● **The problem**:
Each record should be output exactly, with every character kept.

● **Record excerpts**:

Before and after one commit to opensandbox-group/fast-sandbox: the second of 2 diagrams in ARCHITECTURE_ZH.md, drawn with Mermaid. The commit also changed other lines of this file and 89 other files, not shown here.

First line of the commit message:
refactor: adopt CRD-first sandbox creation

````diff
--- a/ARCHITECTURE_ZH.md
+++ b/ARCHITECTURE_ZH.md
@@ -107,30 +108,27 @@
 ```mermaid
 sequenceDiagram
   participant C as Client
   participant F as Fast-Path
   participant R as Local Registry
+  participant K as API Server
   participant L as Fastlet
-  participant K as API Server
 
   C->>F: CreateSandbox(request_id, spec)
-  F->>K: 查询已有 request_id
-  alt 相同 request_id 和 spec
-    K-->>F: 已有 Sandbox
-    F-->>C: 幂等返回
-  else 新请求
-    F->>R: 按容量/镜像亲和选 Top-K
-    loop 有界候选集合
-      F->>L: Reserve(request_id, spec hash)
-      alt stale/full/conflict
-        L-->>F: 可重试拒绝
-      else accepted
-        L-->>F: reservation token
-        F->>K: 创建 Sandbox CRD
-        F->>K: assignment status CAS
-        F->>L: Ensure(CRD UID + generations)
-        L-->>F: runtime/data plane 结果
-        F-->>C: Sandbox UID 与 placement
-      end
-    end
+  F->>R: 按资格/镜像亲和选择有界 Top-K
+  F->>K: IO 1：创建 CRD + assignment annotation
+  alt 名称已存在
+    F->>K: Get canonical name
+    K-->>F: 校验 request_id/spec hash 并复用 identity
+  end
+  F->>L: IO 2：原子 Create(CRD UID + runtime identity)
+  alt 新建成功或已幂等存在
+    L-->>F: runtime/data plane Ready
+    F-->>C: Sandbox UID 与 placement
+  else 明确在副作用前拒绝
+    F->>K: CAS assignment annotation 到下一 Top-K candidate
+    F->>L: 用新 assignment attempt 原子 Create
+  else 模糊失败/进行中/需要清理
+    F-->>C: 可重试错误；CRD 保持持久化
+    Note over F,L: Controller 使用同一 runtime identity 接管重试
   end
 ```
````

● **Solved exercise**:
Before and after one commit to opensandbox-group/fast-sandbox: the second of 2 diagrams in ARCHITECTURE_ZH.md, drawn with Mermaid. The commit also changed other lines of this file and 89 other files, not shown here.

First line of the commit message:
refactor: adopt CRD-first sandbox creation

````diff
--- a/ARCHITECTURE_ZH.md
+++ b/ARCHITECTURE_ZH.md
@@ -107,30 +108,27 @@
 ```mermaid
 sequenceDiagram
   participant C as Client
   participant F as Fast-Path
   participant R as Local Registry
+  participant K as API Server
   participant L as Fastlet
-  participant K as API Server
 
   C->>F: CreateSandbox(request_id, spec)
-  F->>K: 查询已有 request_id
-  alt 相同 request_id 和 spec
-    K-->>F: 已有 Sandbox
-    F-->>C: 幂等返回
-  else 新请求
-    F->>R: 按容量/镜像亲和选 Top-K
-    loop 有界候选集合
-      F->>L: Reserve(request_id, spec hash)
-      alt stale/full/conflict
-        L-->>F: 可重试拒绝
-      else accepted
-        L-->>F: reservation token
-        F->>K: 创建 Sandbox CRD
-        F->>K: assignment status CAS
-        F->>L: Ensure(CRD UID + generations)
-        L-->>F: runtime/data plane 结果
-        F-->>C: Sandbox UID 与 placement
-      end
-    end
+  F->>R: 按资格/镜像亲和选择有界 Top-K
+  F->>K: IO 1：创建 CRD + assignment annotation
+  alt 名称已存在
+    F->>K: Get canonical name
+    K-->>F: 校验 request_id/spec hash 并复用 identity
+  end
+  F->>L: IO 2：原子 Create(CRD UID + runtime identity)
+  alt 新建成功或已幂等存在
+    L-->>F: runtime/data plane Ready
+    F-->>C: Sandbox UID 与 placement
+  else 明确在副作用前拒绝
+    F->>K: CAS assignment annotation 到下一 Top-K candidate
+    F->>L: 用新 assignment attempt 原子 Create
+  else 模糊失败/进行中/需要清理
+    F-->>C: 可重试错误；CRD 保持持久化
+    Note over F,L: Controller 使用同一 runtime identity 接管重试
   end
 ```
````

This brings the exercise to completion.